▶ _Your assignment_
Search the material and gather each line with "data" in it.

▶ _Listed records_
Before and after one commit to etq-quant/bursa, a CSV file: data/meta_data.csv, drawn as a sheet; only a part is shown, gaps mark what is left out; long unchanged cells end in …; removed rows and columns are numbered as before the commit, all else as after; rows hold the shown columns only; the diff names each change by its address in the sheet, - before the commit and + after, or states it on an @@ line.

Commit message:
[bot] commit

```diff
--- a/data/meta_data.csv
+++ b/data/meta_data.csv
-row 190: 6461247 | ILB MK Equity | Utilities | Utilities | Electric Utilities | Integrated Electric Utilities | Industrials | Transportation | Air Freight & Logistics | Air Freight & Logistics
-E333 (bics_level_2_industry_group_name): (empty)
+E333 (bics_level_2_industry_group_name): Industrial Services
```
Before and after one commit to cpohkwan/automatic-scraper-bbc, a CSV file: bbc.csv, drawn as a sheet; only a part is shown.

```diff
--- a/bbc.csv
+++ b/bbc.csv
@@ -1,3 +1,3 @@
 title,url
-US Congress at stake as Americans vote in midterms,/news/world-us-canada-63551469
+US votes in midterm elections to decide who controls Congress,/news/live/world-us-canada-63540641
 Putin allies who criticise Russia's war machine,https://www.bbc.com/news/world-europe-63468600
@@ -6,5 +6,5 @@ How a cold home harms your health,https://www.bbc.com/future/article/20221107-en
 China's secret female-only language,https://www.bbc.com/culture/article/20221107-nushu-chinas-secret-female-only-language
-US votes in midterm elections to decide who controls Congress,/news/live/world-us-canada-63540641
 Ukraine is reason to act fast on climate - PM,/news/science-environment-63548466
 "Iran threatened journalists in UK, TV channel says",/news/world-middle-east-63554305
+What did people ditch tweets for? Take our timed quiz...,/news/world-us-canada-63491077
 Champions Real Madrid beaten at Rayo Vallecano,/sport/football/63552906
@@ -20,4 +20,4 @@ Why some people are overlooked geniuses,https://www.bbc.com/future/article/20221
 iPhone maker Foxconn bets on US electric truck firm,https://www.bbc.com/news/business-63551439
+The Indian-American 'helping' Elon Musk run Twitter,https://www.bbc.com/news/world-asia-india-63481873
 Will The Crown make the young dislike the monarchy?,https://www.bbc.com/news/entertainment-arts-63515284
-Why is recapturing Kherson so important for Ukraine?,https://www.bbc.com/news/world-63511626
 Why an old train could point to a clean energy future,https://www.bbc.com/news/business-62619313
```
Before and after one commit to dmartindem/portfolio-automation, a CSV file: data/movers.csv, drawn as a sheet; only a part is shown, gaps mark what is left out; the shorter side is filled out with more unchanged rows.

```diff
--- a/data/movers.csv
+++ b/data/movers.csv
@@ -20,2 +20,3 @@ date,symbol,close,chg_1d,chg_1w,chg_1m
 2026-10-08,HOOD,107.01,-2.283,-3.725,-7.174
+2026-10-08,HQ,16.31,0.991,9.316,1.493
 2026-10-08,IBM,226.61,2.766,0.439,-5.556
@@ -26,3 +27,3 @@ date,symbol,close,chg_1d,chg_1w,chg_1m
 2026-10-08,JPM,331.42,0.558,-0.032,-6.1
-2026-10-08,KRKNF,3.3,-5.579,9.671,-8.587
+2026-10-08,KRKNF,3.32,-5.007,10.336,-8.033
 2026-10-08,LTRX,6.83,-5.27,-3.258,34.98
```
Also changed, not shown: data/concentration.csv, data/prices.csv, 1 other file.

▶ _Solution to this exercise_
Before and after one commit to etq-quant/bursa, a CSV file: data/meta_data.csv, drawn as a sheet; only a part is shown, gaps mark what is left out; long unchanged cells end in …; removed rows and columns are numbered as before the commit, all else as after; rows hold the shown columns only; the diff names each change by its address in the sheet, - before the commit and + after, or states it on an @@ line.
--- a/data/meta_data.csv
+++ b/data/meta_data.csv
Before and after one commit to dmartindem/portfolio-automation, a CSV file: data/movers.csv, drawn as a sheet; only a part is shown, gaps mark what is left out; the shorter side is filled out with more unchanged rows.
--- a/data/movers.csv
+++ b/data/movers.csv
Also changed, not shown: data/concentration.csv, data/prices.csv, 1 other file.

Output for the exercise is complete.